Jamie,

Some great points in here, and I have a feeling there will be many, many different and as you mentioned SUBJECTIVE answers to an overall subjective question.

The fact of the matter is at this point in time even the idea that music as a tangible product is being decommodified due to things like format change is a completely subjective concept. To some, music is still either purchased or not (the value is still dictated by the sticker price), to others they would never even think of buying something that they could acquire for free otherwise.

As far as someone spending $2,000 on music? It happens on a daily basis, but again this is about value to an individual, not the market on the whole. To the person who spent the $2,000 this was absolutely practical whether it is due to the personal sentimental value to them or the potential monetary value of the investment.

In the end value will be dictated by the consumer, and the artist will only be able to figure out where that value actually lies by trial and error, trying different methods and means to monetize their art and own personal brand.

Perhaps their music isn't worth a dime to their fans, but t shirts, the shows, the posters, autographs, personal notes or a private performance at their house are. Through things like Kickstarter and Pledgemusic we're seeing new ways to create and derive value.

I believe moving forward artists need to completely let go of the old paradigm of "selling in volume", we need to embrace a more post industrial ideology where perhaps it's the provision of services, along with the production of goods that powers our own "human capital".
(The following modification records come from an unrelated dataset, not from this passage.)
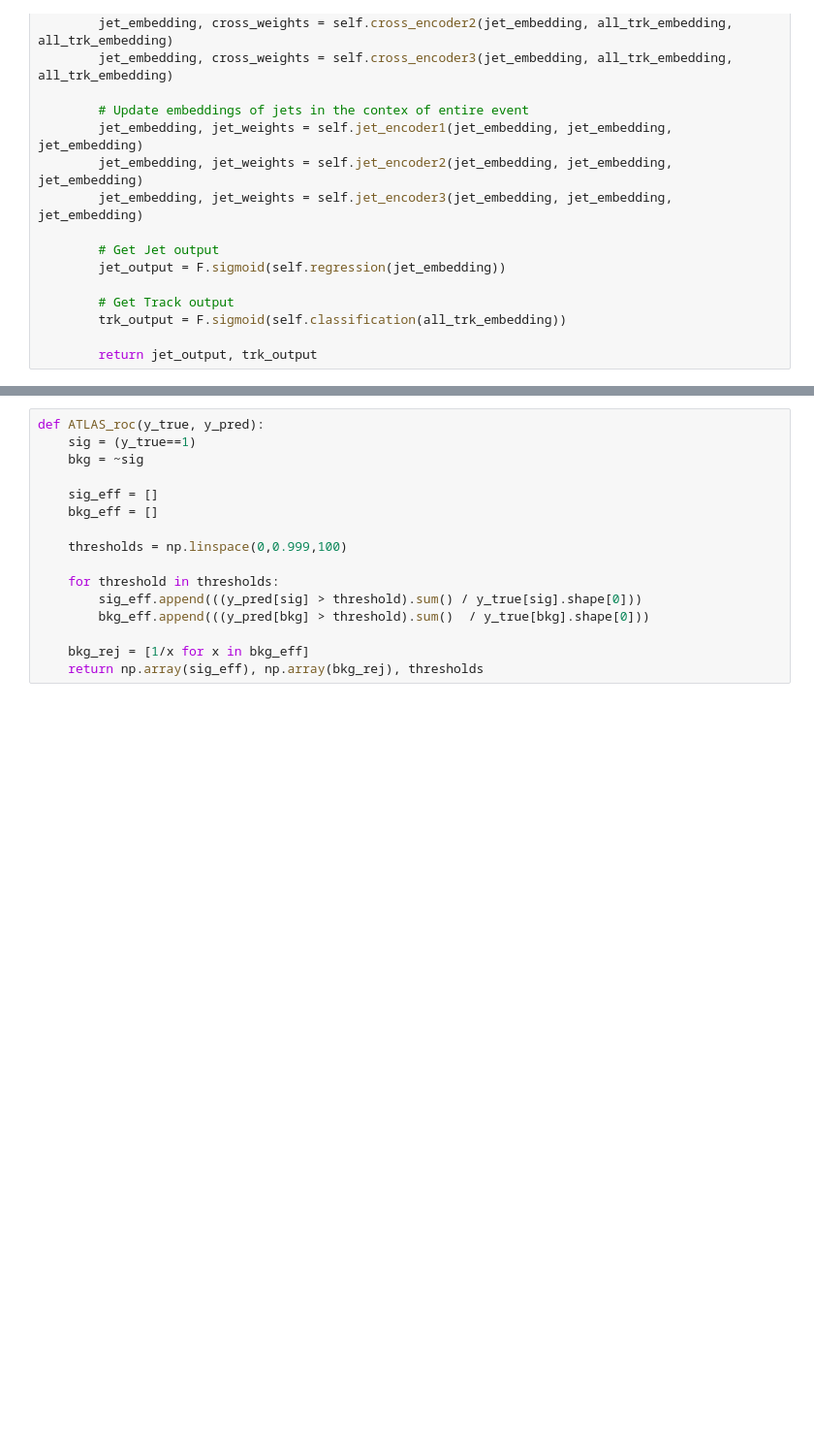
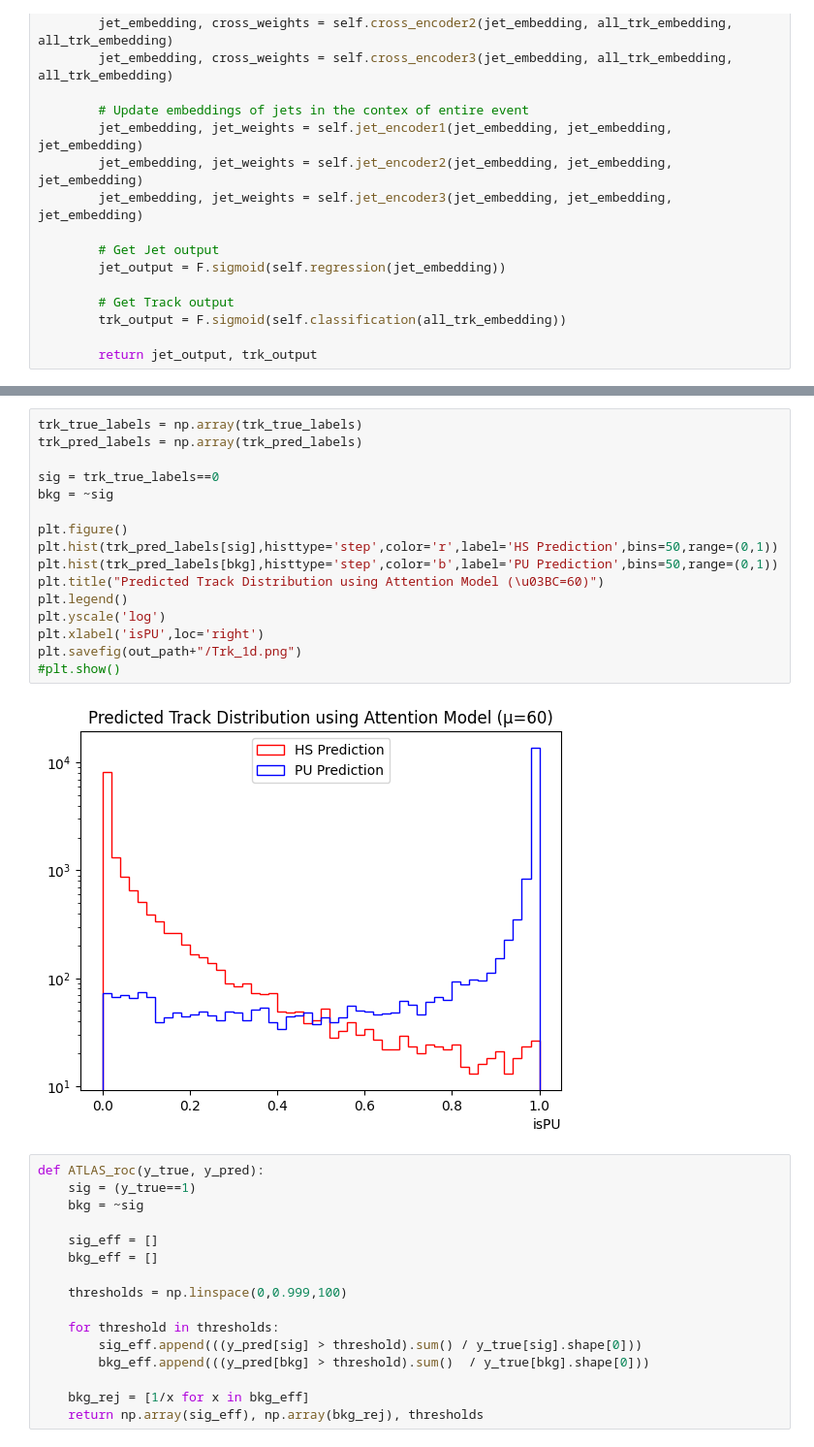
Before and after one commit to LukeV37/Pileup_Project_v1, a Jupyter notebook: models/train.ipynb, the cells around one changed output, grey strips where cells are left out. Shown at 97% size. Drawn from its saved outputs; the diff is of its cells as text; blank space fills up the shorter version.

```diff
--- a/models/train.ipynb
+++ b/models/train.ipynb
@@ -317,3 +375,21 @@ plt.savefig(out_path+"/pred_2d.png")
+# %%
+trk_true_labels = np.array(trk_true_labels)
+trk_pred_labels = np.array(trk_pred_labels)
+
+sig = trk_true_labels==0
+bkg = ~sig
+
+plt.figure()
+plt.hist(trk_pred_labels[sig],histtype='step',color='r',label='HS Prediction',bins=50,range=(0,1))
+plt.hist(trk_pred_labels[bkg],histtype='step',color='b',label='PU Prediction',bins=50,range=(0,1))
+plt.title("Predicted Track Distribution using Attention Model (\u03BC=60)")
+plt.legend()
+plt.yscale('log')
+plt.xlabel('isPU',loc='right')
+plt.savefig(out_path+"/Trk_1d.png")
+#plt.show()
+# %% [output]
+[figure, added]
 # %%
 def ATLAS_roc(y_true, y_pred):
     sig = (y_true==1)
```
Also changed, not shown: parts of 15 cells of this notebook.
That capital can, and does already manifest itself in the form of the enjoyment and inspiration that fans garner from the art and products artists put forth, both tangible and non tangible.

May 15 | Unregistered Commentergaetano

Considering that we sold a SpecialLimitedEditionBoxset.com "Music that Changes the World" during RSD for 149.99 and it's on ebay for $229-300 bucks there does seem to be value in music~ it's just way you package it.

FYI a charity will make most of the profit from this release so it's a win win and expect to seem more of this from the Altavoz Family,

May 15 | Unregistered CommenterNelson

"Do you think you could create something that would provide value to someone else’s life to the extent that they would pay you for it, and that could pay for you to explore and continue to have fun making and performing your music?"

Yes...
but I don't know how to go about it. I am stuck in the middle of the music connection cloud - the one that inevitably draws you in like the little raindrop you are and then you are this solid mass of people who have all befriended and fanned each other... hate to say it like this, but the whole thing is a circle jerk. I am still in that cloud, gaining numbers, "making contacts", filling up my twitter, facebook friends....... but that is all pretty much pointless, as I am seeing. Because I am networking with all the people who are DOING THE NETWORKING. They are advertising. What's the point in being in that cloud? It's so useless; when the bottom falls out of that cloud, each of them are going to fall to the ground and the earth will be flooded with their music and then it will drain and their will be no remnant. I don't want to be a rain drop... I want to be an asteroid! I want to leave such an impression on the earth that the impact alone makes magnetic north skip a few notches! People should be in awe, and inspired, and despite the horrifying experience of seeing someone blast onto the scene, yet, they still must go look at the scene for their selves because - wow - what a big impression has been left by that asteroid...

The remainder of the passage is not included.